- **Required work**
Please filter the data down to the lines that include the word "README" and copy them.

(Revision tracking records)
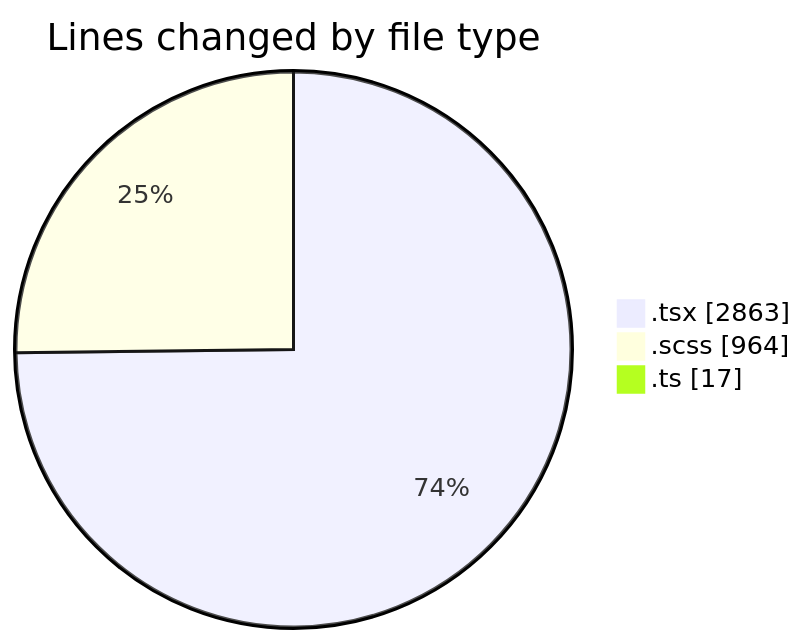
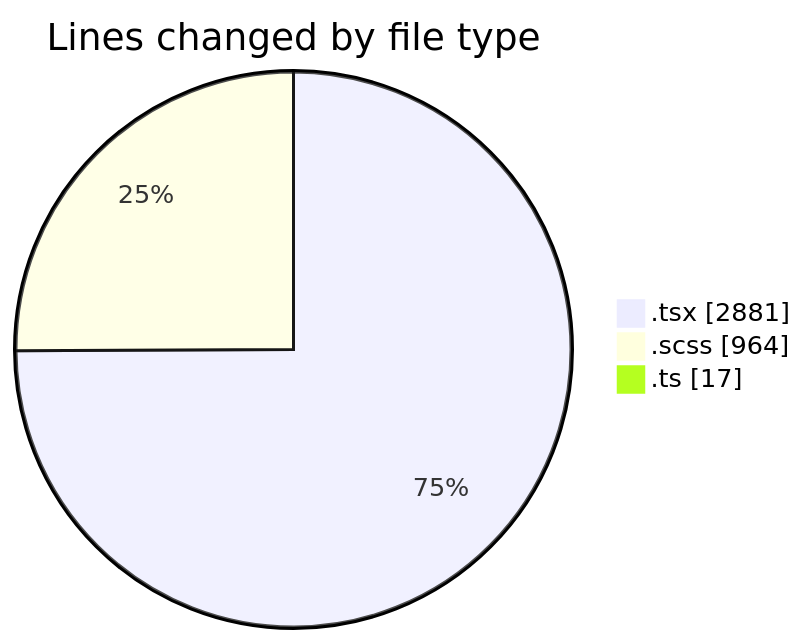
One commit to momahboobian/code-tracking changed the first of 2 diagrams in 2025-09-19/cda/README.md. Above: the diagram before and after it, drawn with Mermaid. The commit also changed other lines of this file and 1 other file, not shown here.

````diff
--- a/2025-09-19/cda/README.md
+++ b/2025-09-19/cda/README.md
@@ -26,7 +26,7 @@
 ```mermaid
 pie showData
 title Lines changed by file type
-".tsx" : 2863
+".tsx" : 2881
 ".scss" : 964
 ".ts" : 17
 ```
````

- **Result below**
One commit to momahboobian/code-tracking changed the first of 2 diagrams in 2025-09-19/cda/README.md. Above: the diagram before and after it, drawn with Mermaid. The commit also changed other lines of this file and 1 other file, not shown here.
--- a/2025-09-19/cda/README.md
+++ b/2025-09-19/cda/README.md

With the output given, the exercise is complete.